Mars Attacks!: Orson Welles and the big broadcast of 1938
No one would have believed that in the last years of the 1930s, a radio adaptation of H.G. Wells’ War of the Worlds published over forty years before, would trigger a widespread panic when broadcast on the radio in the United States. But this is exactly what happened.
Beginning with a series of news reports interspersed between segments of supposedly scheduled classical music performances, listening to it today, it is easy to see why anyone listening to the broadcast in October 1938 would have been fooled, especially if they had tuned in half way through. This was, of course, in an age where audiences had no TV, internet or mobile phones with which to verify the alarming reports they were hearing.
The broadcast had generated a major panic, probably fuelled by the decision to use real US place names, notably Grover’s Mill, New Jersey in the script. Some people bizarrely claimed to have “seen” the alien invaders. Others seemed unclear if Martians, Nazis, Communists or Japanese had been attacking. Heart attacks induced by the panic were reported. Underlying anxiety about a probable imminent European war to some extent explains the whole phenomenon.
But as Orson Welles, the man behind the adaptation was quick to emphasise; the show had not been intended as a hoax. As he delivered the final lines of the live performance, Welles (no relation to H.G. Wells, despite their similar surnames), was concerned to see a number of police entering the studio. He subsequently proved surprisingly disingenuous about the effects of the chillingly convincing broadcast pointing out there had been several assurances that the work was fictional throughout. These were assurances which listeners might easily have missed and indeed, many obviously did.
For a short while, Welles feared that his career as a hugely talented actor, director and writer was over. In fact, the broadcast was the making of him. Soon, he would direct and star in Citizen Kane, the film that would permanently isolate him from the Hollywood establishment but which would in time be regarded as the greatest movie ever made. He delivered numerous great performances in the likes of The Third Man and Touch of Evil, grew to be physically huge and ended his days voicing Unicorn in Transformers: The Movie (1986).
H.G. Wells himself was not impressed. His US agent hinted at legal consequences over both the lack of faithfulness to his original work and also that “Mr H.G. Wells personally is deeply concerned that any of his work should be used in such a way, and with totally unwarranted liberty, to cause deep distress and alarm throughout the United States”.
Later, Wells met the young man behind the drama and his attitude softened. A surge in sales of The War of the Worlds now advertised as “the book that terrorised the nation over the air!” probably helped.
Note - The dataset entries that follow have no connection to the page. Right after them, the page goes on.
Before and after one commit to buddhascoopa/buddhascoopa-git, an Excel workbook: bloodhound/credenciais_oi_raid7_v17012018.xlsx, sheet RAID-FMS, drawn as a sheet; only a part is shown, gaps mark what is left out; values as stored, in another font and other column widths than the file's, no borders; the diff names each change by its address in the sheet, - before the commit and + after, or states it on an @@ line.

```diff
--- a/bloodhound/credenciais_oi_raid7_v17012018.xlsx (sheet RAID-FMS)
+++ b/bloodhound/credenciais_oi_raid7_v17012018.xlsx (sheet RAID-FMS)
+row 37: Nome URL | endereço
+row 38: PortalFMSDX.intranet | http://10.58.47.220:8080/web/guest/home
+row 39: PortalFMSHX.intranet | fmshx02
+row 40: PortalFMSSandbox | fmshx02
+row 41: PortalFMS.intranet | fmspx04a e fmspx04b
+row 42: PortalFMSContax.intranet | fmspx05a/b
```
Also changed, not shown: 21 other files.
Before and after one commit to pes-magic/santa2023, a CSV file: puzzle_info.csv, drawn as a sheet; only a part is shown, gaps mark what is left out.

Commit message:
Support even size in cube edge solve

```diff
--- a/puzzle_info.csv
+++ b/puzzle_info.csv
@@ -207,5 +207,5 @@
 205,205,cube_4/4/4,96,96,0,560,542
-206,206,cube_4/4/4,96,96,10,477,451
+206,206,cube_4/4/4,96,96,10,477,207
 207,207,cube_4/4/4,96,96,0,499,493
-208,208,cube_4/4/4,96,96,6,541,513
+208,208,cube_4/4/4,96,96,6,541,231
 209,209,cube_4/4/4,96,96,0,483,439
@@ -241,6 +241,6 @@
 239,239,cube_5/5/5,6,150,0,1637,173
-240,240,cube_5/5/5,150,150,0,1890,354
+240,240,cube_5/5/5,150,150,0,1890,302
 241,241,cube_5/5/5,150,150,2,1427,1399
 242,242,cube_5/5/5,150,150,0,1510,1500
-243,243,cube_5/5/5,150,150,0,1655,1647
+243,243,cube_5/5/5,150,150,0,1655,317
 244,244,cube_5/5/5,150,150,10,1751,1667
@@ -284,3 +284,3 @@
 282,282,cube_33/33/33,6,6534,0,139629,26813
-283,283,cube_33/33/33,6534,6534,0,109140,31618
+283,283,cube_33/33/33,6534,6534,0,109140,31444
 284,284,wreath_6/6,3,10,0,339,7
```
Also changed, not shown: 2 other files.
Source: The Martians Are Coming!: The True Story of Orson Welles’ 1938 Panic Broadcast by Alan Gallop.
All’s well that ends well…
H.G. Wells achieved a lot in his life, advancing attitudes on socialism, universal government and writing many non-fiction or non-science fiction books in addition to the ones mentioned here. But it is his impact on the world of science fiction for which he will always be best remembered.
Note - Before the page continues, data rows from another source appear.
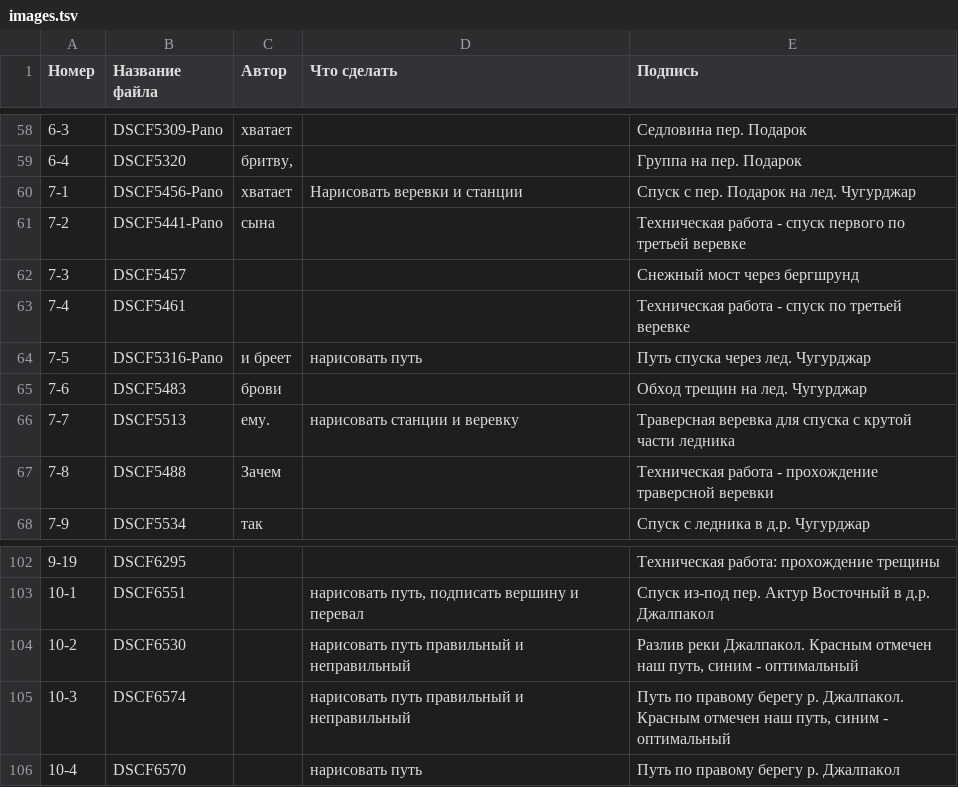
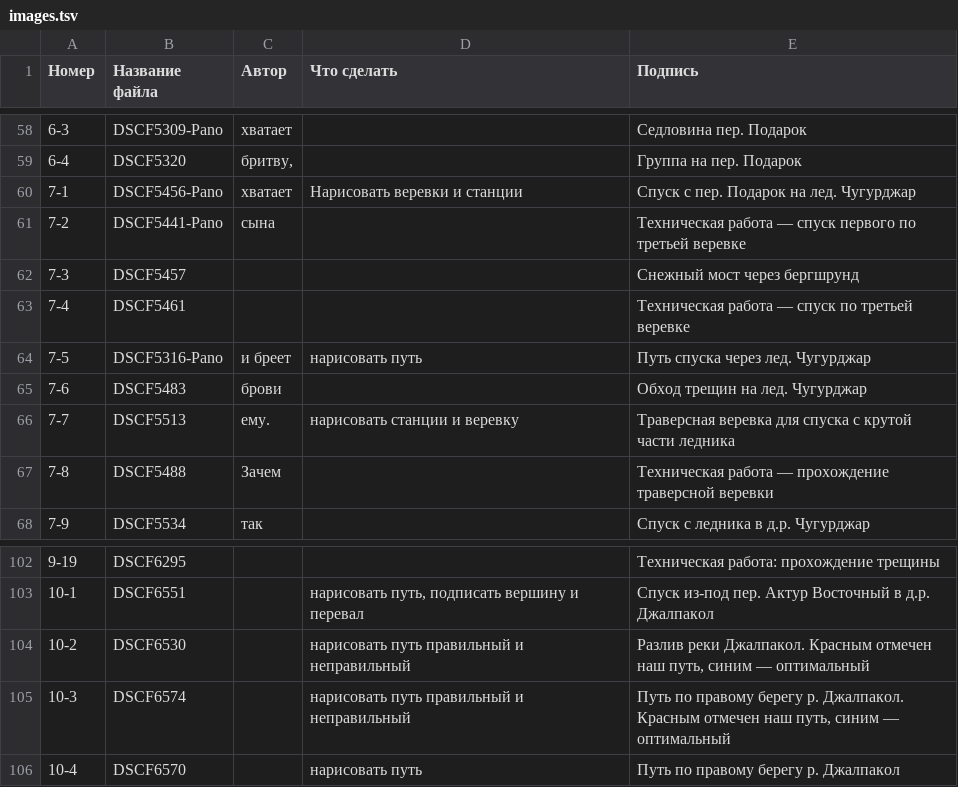
Before and after one commit to dichlofos/gvandra-2021, a TSV file: images/images.tsv, drawn as a sheet; only a part is shown, gaps mark what is left out.

Commit message:
Minor fixes and small images, leading to 90mb report size

```diff
--- a/images/images.tsv
+++ b/images/images.tsv
@@ -60,5 +60,5 @@
 7-1	DSCF5456-Pano	хватает 	Нарисовать веревки и станции	Спуск с пер. Подарок на лед. Чугурджар
-7-2	DSCF5441-Pano	сына		Техническая работа - спуск первого по третьей веревке
+7-2	DSCF5441-Pano	сына		Техническая работа — спуск первого по третьей веревке
 7-3	DSCF5457			Снежный мост через бергшрунд
-7-4	DSCF5461			Техническая работа - спуск по третьей веревке
+7-4	DSCF5461			Техническая работа — спуск по третьей веревке
 7-5	DSCF5316-Pano	и бреет	нарисовать путь	Путь спуска через лед. Чугурджар
@@ -66,3 +66,3 @@
 7-7	DSCF5513	ему.	нарисовать станции и веревку	Траверсная веревка для спуска с крутой части ледника
-7-8	DSCF5488	Зачем		Техническая работа - прохождение траверсной веревки
+7-8	DSCF5488	Зачем		Техническая работа — прохождение траверсной веревки
 7-9	DSCF5534	так		Спуск с ледника в д.р. Чугурджар
@@ -103,4 +103,4 @@
 10-1	DSCF6551		нарисовать путь, подписать вершину и перевал	Спуск из-под пер. Актур Восточный в д.р. Джалпакол
-10-2	DSCF6530		нарисовать путь  правильный и неправильный	Разлив реки Джалпакол. Красным отмечен наш путь, синим - оптимальный
-10-3	DSCF6574		нарисовать путь  правильный и неправильный	Путь по правому берегу р. Джалпакол. Красным отмечен наш путь, синим - оптимальный
+10-2	DSCF6530		нарисовать путь  правильный и неправильный	Разлив реки Джалпакол. Красным отмечен наш путь, синим — оптимальный
+10-3	DSCF6574		нарисовать путь  правильный и неправильный	Путь по правому берегу р. Джалпакол. Красным отмечен наш путь, синим — оптимальный
 10-4	DSCF6570		нарисовать путь   	Путь по правому берегу р. Джалпакол
```
Also changed, not shown: 3 other files.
The 1979 film Time After Time sees Malcolm McDowell playing Wells himself as he travels in his own time machine to present day New York in pursuit of an escaping Jack The Ripper (David Warner). The story, based on a novel by Karl Alexander, is soon to be remade for TV.
In reality, though this is obviously fiction, Wells was certainly the first person to write about a physical machine which goes through time. In short, without Wells it is doubtful we would ever have had the DeLorean of Back to the Future or the Tardis or the grandiose alien invasions of Independence Day.
Science fiction undoubtedly owes H.G. Wells an enormous debt.